## TASK ITEM
Make an exact copy of the lines below.

(Revision comparison data)
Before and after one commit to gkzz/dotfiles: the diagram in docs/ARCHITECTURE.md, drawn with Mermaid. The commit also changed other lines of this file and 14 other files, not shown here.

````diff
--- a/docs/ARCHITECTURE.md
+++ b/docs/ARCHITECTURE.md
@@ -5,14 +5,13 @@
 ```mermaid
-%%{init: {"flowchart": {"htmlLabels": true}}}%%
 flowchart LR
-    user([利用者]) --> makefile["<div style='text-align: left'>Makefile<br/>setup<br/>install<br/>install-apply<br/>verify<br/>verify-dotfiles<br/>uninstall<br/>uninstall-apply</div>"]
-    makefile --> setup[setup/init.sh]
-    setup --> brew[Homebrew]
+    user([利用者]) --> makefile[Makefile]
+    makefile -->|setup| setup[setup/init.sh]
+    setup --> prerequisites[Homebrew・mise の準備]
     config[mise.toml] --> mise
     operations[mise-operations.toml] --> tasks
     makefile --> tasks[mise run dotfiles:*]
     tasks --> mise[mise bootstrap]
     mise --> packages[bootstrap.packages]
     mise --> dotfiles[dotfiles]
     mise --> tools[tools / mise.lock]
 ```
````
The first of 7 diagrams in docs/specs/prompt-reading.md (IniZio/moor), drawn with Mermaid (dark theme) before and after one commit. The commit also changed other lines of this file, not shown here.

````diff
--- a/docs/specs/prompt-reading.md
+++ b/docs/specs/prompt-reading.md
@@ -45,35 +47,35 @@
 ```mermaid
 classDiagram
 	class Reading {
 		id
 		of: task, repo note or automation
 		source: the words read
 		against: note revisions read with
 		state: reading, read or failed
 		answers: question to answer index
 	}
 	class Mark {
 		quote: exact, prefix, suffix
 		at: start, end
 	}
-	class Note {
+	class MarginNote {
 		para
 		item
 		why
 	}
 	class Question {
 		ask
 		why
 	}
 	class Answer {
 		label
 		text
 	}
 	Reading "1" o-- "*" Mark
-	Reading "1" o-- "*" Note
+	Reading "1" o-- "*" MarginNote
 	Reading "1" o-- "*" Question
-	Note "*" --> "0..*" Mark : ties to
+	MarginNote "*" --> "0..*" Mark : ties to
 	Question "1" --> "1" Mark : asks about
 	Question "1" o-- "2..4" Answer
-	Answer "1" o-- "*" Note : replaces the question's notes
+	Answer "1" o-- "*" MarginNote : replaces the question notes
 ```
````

## SOLVED EXERCISE
Before and after one commit to gkzz/dotfiles: the diagram in docs/ARCHITECTURE.md, drawn with Mermaid. The commit also changed other lines of this file and 14 other files, not shown here.

````diff
--- a/docs/ARCHITECTURE.md
+++ b/docs/ARCHITECTURE.md
@@ -5,14 +5,13 @@
 ```mermaid
-%%{init: {"flowchart": {"htmlLabels": true}}}%%
 flowchart LR
-    user([利用者]) --> makefile["<div style='text-align: left'>Makefile<br/>setup<br/>install<br/>install-apply<br/>verify<br/>verify-dotfiles<br/>uninstall<br/>uninstall-apply</div>"]
-    makefile --> setup[setup/init.sh]
-    setup --> brew[Homebrew]
+    user([利用者]) --> makefile[Makefile]
+    makefile -->|setup| setup[setup/init.sh]
+    setup --> prerequisites[Homebrew・mise の準備]
     config[mise.toml] --> mise
     operations[mise-operations.toml] --> tasks
     makefile --> tasks[mise run dotfiles:*]
     tasks --> mise[mise bootstrap]
     mise --> packages[bootstrap.packages]
     mise --> dotfiles[dotfiles]
     mise --> tools[tools / mise.lock]
 ```
````
The first of 7 diagrams in docs/specs/prompt-reading.md (IniZio/moor), drawn with Mermaid (dark theme) before and after one commit. The commit also changed other lines of this file, not shown here.

````diff
--- a/docs/specs/prompt-reading.md
+++ b/docs/specs/prompt-reading.md
@@ -45,35 +47,35 @@
 ```mermaid
 classDiagram
 	class Reading {
 		id
 		of: task, repo note or automation
 		source: the words read
 		against: note revisions read with
 		state: reading, read or failed
 		answers: question to answer index
 	}
 	class Mark {
 		quote: exact, prefix, suffix
 		at: start, end
 	}
-	class Note {
+	class MarginNote {
 		para
 		item
 		why
 	}
 	class Question {
 		ask
 		why
 	}
 	class Answer {
 		label
 		text
 	}
 	Reading "1" o-- "*" Mark
-	Reading "1" o-- "*" Note
+	Reading "1" o-- "*" MarginNote
 	Reading "1" o-- "*" Question
-	Note "*" --> "0..*" Mark : ties to
+	MarginNote "*" --> "0..*" Mark : ties to
 	Question "1" --> "1" Mark : asks about
 	Question "1" o-- "2..4" Answer
-	Answer "1" o-- "*" Note : replaces the question's notes
+	Answer "1" o-- "*" MarginNote : replaces the question notes
 ```
````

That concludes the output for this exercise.